A man with an incurable brain tumour is making a video for friends and family to remember him by.
Bill McCorry, 45, from Lisburn, County Antrim, is considering having part of the video screened at his funeral.
His wife Karen, 44, says the process of making the video has helped them prepare for his death.
The film has been made with Rachel Smith, from Cancer Focus NI, who helps people approaching the end of their lives to write books for loved ones.
Mr McCorry, whose brain tumour has weakened him and made him susceptible to infection, described himself as "blessed".
His tumour is growing towards parts of his brain that control his body's vital organs.
"I'm blessed by someone telling me you have time to put things in order," he said.
"I'm blessed by having that time to speak to friends and speak to family.
"Dying, for me, is going home.
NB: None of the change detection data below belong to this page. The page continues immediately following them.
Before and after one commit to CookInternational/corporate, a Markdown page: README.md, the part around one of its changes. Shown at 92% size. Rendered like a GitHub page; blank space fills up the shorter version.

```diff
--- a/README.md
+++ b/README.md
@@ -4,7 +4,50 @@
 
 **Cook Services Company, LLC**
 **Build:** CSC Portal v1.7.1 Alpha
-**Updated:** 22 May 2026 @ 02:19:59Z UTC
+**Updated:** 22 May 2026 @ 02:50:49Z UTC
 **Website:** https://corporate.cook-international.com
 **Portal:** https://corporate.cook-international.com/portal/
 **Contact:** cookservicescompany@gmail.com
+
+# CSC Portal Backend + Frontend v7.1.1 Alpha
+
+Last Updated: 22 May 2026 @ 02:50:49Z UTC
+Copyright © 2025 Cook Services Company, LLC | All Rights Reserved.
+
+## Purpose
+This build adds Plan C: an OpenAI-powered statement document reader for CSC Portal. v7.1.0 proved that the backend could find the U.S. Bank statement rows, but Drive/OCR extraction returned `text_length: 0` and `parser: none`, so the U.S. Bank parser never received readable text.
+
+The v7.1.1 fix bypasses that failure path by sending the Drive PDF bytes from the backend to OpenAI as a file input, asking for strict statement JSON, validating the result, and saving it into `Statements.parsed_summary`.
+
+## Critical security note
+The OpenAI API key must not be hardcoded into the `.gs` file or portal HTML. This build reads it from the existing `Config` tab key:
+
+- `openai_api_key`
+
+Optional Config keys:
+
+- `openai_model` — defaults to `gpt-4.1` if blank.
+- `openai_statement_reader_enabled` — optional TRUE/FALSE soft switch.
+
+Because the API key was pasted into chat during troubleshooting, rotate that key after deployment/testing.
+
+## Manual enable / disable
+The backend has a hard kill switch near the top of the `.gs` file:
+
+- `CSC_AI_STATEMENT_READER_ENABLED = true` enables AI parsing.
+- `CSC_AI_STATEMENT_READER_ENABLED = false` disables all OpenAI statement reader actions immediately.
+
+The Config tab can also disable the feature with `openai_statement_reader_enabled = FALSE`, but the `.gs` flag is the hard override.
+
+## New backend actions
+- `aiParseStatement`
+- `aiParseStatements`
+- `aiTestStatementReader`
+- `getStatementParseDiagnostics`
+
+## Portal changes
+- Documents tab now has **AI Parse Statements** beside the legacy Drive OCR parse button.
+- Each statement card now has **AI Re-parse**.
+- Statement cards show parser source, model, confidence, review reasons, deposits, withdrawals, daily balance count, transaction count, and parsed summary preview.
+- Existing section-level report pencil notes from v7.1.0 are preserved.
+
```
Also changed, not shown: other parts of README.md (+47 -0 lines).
It doesn't please me that I'll be leaving all these special people behind.
"It doesn't scare me at all. I'm not being a big man. The only thing that frightens me is making sure these ones are okay," he said, referring to his family.
Mr McCorry and his wife have two children; Neysha, 14, and Ryan, 21.
Mrs McCorry, said making the film had helped the couple prepare for his death.
"This whole process has been about talking about life without Bill," she said.
"It's actually made me more open in saying how I feel to Bill."
Referring to the conversations Mr McCorry has had with his friends and family as a result of the video, she added: "Some of that would have gone unsaid if you hadn't have been doing this."
Mrs McCorry said: "The making of the video will give us something very precious, and keep him with us."
Writer, Miss Smith, who specialises in helping young people deal with bereavement, has already created a number of books for families where a parent has died from cancer.
Describing the process of making the video and books, she said: "I ask what are you proud of? What do you love about your children? What do you love in life? What do you hold as dear?"
The books hold the authors' memories and wishes, but also some practical advice.
"One man I wrote with was telling his kids how to shave and how to learn to drive a car. Things that he's not going to be there to teach them," she said.
Evie and Emma Telford's mother, Lorna, died in September 2014, after living with lung cancer for five years.
Mrs Telford died just before her 50th birthday leaving behind her husband of 25 years, David, 51.
In the book that she wrote for her daughters, she described her feelings at missing their weddings.
"I have already thought in my own mind what it would be like on their wedding days, so in many respects I feel I will be there. I don't want all those special days to be ruined because I'm not there. I want them to remember and to think that 'Mummy would be so proud of me today' and 'Mummy would have loved this."
Emma, 18, said that she was familiar with the memories written about in the book and added: "It's nice to have that little reminder and I think it sometimes can trigger other memories that you may have forgotten about."
Evie, 12, said the favourite message her mother left for her in the book reads: "All I want for you is to be happy and enjoy your life like I have done. I want you to know I am so proud of you and always will be."
Part one in the Living Legacy series will be broadcast at 18:30 GMT on BBC Newsline on Tuesday 27 January.